Let The Dog Come To You
When the dog arrives at your house, the biggest thing you need to do is let the dog come to you when he is ready. A lot of us are used to these happy go lucky pet dogs who always have a comfortable life, and expect them to jump in your lap immediately. That’s not always the case with the rescue dogs that you will be fostering. Because you don’t know the relationships, these dogs had with other people. They may have terrible relationships with people, and they may not connect with you right away in that sense.
So let the dog do its things for the first day. It may be hiding underneath the couch for the entire first day. Don’t try to bring him out, cuddle, or pat him. Just let him come to you when he is ready. I promise you that he will. Just keep showing that you are a happy and friendly person, and the dog will catch up on that.
Be a Good Leader
One of the most important things to do is to show leadership right off the bat. It is the opposite of teaching the dog, who is the boss. Dogs respond well to friendliness. You will need to be a good friend to him, and the dog will respond to you very well. So, when you are setting up leadership, you need to make sure the dog has a structured routine. Dogs crave structure and routine. They need them to feel safe and happy, and they need to know that the leader is setting up that structure. Set up a time for the day when the dog will need to go for a walk and have his food. Keep them as consistent as possible.

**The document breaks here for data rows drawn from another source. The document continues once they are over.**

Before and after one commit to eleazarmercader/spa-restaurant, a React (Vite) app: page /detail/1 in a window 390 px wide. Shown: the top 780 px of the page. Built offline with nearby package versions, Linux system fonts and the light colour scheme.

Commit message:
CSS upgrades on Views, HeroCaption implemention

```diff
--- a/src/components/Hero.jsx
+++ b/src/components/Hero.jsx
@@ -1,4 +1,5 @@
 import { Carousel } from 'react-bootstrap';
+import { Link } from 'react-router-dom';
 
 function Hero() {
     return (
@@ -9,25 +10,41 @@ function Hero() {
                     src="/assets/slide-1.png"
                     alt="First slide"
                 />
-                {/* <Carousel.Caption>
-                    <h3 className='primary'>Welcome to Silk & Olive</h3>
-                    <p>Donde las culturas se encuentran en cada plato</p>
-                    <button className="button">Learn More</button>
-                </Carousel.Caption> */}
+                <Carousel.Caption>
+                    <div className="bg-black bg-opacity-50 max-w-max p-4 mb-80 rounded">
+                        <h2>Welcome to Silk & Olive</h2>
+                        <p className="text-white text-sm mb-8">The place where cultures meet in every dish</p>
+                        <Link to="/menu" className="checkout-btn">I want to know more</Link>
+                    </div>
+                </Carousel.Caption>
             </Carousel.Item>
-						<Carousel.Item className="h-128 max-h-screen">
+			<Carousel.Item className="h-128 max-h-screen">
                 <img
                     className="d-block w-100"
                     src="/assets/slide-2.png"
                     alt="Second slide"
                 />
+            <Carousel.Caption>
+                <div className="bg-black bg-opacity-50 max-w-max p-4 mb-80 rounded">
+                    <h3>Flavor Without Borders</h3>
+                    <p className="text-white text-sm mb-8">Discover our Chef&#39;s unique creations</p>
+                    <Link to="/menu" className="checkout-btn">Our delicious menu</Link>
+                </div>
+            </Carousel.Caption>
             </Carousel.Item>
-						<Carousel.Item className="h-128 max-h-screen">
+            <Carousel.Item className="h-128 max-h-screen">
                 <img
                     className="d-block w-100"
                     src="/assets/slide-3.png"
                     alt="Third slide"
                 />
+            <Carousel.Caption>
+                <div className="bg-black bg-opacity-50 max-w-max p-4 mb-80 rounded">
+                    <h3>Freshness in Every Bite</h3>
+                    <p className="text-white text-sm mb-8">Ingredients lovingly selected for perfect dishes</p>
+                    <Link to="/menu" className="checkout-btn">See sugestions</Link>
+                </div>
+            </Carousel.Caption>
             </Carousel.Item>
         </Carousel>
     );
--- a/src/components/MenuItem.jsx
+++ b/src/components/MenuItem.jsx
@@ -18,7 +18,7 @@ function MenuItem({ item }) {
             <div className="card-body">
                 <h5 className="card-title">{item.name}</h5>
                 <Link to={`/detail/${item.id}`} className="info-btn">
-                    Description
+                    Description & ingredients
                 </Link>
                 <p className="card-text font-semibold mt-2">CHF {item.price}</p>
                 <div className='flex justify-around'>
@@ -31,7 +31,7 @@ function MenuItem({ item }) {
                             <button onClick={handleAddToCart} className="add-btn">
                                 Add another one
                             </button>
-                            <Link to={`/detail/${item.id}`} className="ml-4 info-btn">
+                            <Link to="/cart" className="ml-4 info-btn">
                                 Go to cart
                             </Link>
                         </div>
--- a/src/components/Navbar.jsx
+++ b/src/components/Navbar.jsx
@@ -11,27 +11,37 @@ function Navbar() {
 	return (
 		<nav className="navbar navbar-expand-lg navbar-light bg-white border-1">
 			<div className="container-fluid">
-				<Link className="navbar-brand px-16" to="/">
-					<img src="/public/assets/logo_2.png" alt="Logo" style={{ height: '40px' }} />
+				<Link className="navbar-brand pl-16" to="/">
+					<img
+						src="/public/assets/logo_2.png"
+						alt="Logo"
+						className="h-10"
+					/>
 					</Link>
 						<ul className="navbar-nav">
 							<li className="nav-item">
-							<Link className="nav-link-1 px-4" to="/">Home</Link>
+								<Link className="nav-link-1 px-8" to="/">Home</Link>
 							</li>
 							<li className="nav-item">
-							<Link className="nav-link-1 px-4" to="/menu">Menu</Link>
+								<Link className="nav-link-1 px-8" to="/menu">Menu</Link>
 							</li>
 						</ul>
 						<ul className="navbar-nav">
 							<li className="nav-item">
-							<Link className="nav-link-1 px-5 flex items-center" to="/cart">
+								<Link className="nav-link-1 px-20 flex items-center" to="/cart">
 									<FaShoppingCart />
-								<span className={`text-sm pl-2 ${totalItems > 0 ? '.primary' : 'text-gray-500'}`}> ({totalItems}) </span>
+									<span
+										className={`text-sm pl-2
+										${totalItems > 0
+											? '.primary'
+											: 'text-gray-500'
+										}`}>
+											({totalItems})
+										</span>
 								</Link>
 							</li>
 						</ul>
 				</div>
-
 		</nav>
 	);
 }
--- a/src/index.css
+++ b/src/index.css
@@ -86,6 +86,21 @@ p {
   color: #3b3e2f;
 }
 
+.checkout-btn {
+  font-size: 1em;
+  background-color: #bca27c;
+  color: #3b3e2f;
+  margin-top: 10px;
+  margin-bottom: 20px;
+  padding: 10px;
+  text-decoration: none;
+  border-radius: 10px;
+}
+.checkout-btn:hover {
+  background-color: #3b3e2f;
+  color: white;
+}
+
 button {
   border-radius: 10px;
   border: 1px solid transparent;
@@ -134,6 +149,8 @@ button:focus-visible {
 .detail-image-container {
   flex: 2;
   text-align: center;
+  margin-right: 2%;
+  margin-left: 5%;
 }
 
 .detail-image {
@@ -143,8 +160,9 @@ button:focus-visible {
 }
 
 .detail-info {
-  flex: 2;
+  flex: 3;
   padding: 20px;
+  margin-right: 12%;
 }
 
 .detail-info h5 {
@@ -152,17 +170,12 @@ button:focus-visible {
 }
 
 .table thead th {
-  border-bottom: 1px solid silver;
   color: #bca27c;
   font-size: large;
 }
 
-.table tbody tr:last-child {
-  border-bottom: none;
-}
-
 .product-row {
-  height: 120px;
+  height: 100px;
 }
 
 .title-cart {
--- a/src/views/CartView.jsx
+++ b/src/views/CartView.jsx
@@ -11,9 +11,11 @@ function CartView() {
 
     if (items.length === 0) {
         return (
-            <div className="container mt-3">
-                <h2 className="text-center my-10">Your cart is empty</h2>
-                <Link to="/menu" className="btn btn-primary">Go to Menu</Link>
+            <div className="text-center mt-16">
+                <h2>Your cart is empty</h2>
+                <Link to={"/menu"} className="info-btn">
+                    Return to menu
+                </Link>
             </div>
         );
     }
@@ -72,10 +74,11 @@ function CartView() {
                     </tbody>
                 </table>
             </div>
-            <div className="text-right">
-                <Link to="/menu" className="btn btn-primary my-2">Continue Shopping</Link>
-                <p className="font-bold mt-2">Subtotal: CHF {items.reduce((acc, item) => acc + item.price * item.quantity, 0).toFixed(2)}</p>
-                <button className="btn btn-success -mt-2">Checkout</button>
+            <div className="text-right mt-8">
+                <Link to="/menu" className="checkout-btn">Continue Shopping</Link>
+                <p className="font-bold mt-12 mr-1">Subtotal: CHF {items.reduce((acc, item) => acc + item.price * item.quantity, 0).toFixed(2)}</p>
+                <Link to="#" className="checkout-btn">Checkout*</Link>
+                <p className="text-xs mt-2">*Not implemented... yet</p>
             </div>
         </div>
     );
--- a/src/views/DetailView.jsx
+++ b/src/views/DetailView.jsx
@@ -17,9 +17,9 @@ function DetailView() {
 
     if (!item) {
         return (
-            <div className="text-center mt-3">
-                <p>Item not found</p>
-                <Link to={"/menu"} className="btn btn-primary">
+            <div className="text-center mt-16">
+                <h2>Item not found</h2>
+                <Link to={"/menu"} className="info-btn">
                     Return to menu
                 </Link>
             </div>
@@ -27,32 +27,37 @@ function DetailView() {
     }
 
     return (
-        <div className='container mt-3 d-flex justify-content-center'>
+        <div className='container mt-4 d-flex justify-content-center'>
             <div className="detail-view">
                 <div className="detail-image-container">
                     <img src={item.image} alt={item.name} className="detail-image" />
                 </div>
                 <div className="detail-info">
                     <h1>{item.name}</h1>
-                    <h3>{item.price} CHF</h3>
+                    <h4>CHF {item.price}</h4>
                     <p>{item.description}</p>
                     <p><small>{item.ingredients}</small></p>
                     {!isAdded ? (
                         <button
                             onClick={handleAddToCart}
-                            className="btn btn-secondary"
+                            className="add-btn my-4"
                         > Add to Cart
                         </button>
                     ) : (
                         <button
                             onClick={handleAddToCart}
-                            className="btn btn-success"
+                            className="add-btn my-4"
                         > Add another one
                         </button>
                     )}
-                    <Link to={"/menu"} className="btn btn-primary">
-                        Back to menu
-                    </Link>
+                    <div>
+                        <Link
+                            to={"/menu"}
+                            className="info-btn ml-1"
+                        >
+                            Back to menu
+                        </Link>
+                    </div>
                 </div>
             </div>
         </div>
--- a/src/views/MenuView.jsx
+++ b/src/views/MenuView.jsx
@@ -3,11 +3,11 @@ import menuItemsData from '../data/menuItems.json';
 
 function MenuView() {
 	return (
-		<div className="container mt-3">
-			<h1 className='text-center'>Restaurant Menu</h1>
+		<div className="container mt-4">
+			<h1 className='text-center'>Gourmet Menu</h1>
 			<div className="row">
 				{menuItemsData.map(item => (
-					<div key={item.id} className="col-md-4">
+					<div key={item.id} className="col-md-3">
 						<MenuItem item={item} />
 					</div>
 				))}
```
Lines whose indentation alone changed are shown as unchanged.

Pros & Cons Of Fostering Dogs
- Fostering allows more space in the Rescue shelters, which means that more animals can be rescued.
- It allows us to understand the nature of the dogs, which helps to place them in their perfect forever homes.
- It helps to ease the dogs’ transition from the shelter life to their future homes.
- Fostering a dog can be a trial run to see if you’re ready to adopt a dog because it gives you the experience of having a dog without the financial and lifetime commitment.
- When you have a dog, you’ll get more exercise because you’ll be walking more and you’ll have constant companionship.
- One of the best things about fostering is that you will receive full supports from the rescue. They provide the supplies, pay for vet care, and also offer guidance. So, you won’t be alone in this
- Often you don’t know specific behavioral quirks that a dog has before they arrive at a shelter. You may not know how a dog is going to act in a home versus a shelter.
- You do not know how long your foster dog will stay with you. Sometimes it can be a week, months, or even a year.
- The chances are that your foster dog will have little to no training and might be scared of their new settings, so there will be a transition time where you need to be patient.
- Lastly, saying goodbye is really hard.
If you haven’t been put off with all of the above then you are ready to foster a rescue labradoodle.
Wonderful Advice! I’d love to consider adopting a Female mini-labradoodle. (Love the multi-colored dogs). Perhaps around 2 yrs old, as I live alone & don’t want a puppy. My granddog is a pedigreed mini-labradoodle so I”m use to the breed. Must be non-allergic.
Live in Scottsdale, Az, in my own home with a patio. Also many neighbors have dogs which they walk.
I looking into fostering or adopting my husband has health issues and I want to look for dog for my kids they being wanting a dog and I looking into this breed and she or he will be a perfect match